- [What is needed] Your reply should be made up of every line in the records below that holds the string "dark".

== == ==

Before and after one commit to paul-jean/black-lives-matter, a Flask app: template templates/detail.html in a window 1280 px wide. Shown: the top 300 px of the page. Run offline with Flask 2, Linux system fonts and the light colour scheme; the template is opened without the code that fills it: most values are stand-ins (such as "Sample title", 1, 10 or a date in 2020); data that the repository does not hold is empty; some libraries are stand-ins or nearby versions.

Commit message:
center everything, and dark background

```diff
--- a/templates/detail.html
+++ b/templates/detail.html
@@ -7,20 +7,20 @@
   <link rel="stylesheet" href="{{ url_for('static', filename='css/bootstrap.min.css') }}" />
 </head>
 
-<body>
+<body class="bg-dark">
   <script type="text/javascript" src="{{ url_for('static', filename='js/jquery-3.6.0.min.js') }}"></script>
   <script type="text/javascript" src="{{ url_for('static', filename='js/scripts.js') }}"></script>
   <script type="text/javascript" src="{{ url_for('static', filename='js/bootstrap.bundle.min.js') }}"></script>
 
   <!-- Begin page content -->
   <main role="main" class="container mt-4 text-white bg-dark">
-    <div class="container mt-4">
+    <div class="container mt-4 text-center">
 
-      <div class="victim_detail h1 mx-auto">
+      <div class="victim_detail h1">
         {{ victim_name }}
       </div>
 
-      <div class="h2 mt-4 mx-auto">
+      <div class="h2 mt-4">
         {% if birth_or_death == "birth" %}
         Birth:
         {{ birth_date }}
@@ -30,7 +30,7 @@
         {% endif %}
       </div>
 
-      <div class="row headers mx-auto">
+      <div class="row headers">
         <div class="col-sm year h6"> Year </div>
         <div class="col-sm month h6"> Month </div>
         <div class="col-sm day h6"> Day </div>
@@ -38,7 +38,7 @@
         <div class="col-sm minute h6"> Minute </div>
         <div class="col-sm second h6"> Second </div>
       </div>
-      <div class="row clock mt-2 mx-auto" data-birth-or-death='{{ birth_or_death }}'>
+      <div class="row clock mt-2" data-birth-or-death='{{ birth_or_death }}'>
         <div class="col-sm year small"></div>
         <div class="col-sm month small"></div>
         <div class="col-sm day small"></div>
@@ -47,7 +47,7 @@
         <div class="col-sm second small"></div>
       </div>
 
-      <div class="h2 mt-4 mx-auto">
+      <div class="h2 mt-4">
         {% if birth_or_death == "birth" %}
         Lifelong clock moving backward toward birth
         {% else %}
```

== == ==

- [Exercise response]
center everything, and dark background
+<body class="bg-dark">
   <main role="main" class="container mt-4 text-white bg-dark">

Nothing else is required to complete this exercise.